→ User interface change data
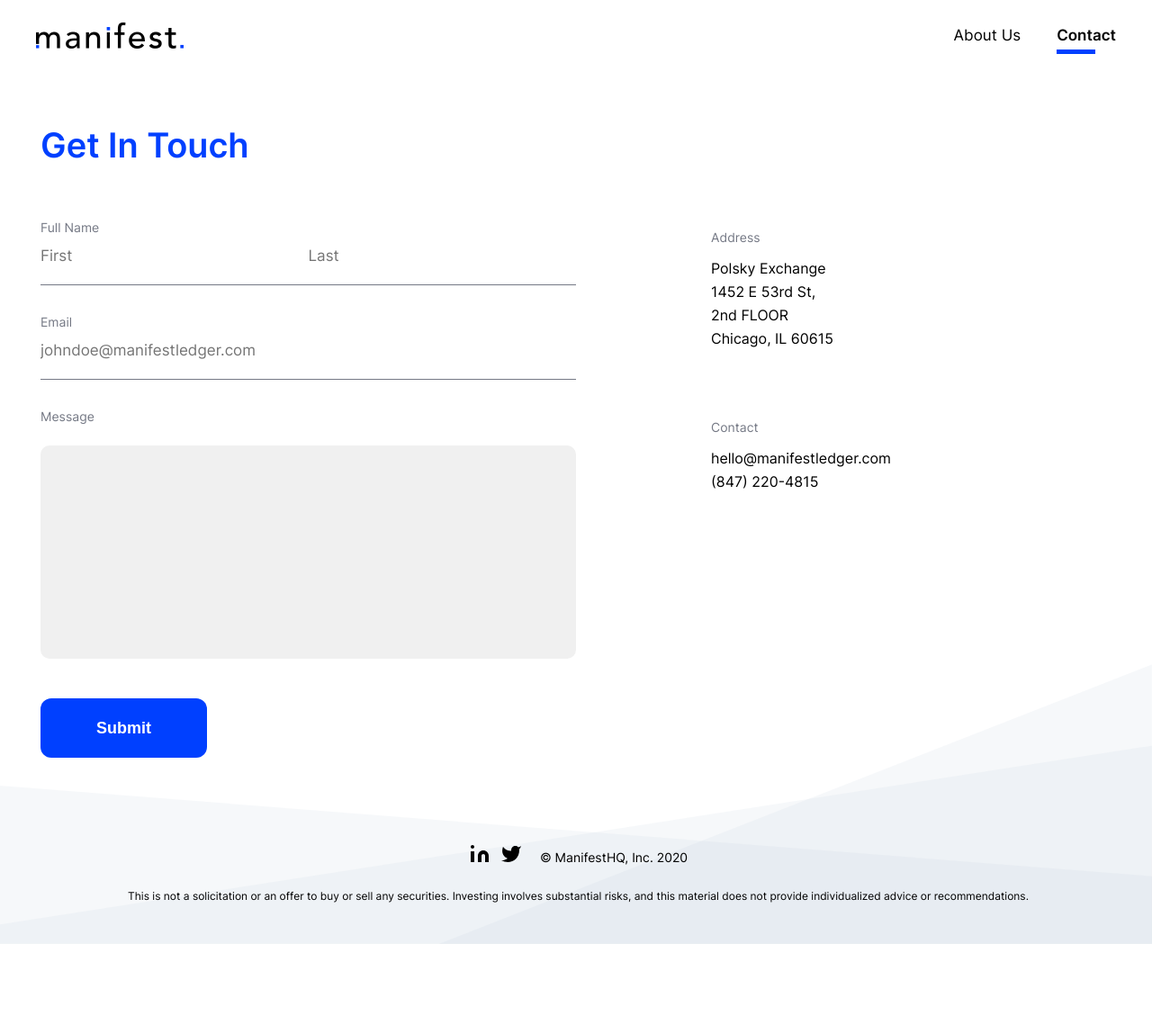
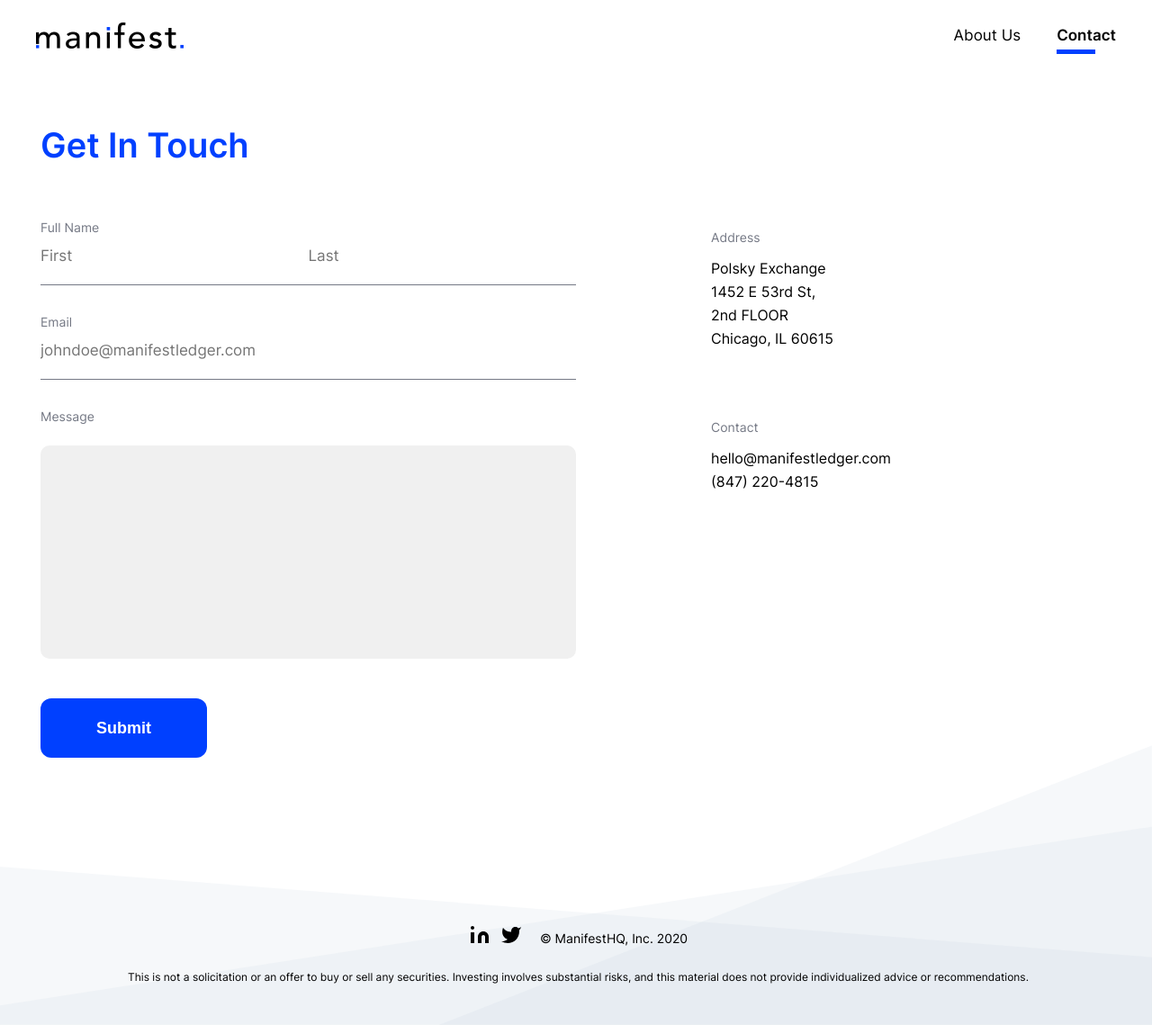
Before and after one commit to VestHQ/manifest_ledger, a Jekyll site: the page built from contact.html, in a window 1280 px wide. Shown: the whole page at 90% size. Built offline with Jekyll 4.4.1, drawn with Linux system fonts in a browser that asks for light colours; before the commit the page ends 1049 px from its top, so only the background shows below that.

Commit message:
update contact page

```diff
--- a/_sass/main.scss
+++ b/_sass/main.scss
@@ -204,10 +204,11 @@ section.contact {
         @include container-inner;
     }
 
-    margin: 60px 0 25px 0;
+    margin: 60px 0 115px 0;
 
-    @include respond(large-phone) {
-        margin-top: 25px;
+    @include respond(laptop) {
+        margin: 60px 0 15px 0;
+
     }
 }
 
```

→ What you should do
Whichever lines of the records above hold the word "page" should all be copied out.

→ The completed task
Before and after one commit to VestHQ/manifest_ledger, a Jekyll site: the page built from contact.html, in a window 1280 px wide. Shown: the whole page at 90% size. Built offline with Jekyll 4.4.1, drawn with Linux system fonts in a browser that asks for light colours; before the commit the page ends 1049 px from its top, so only the background shows below that.
update contact page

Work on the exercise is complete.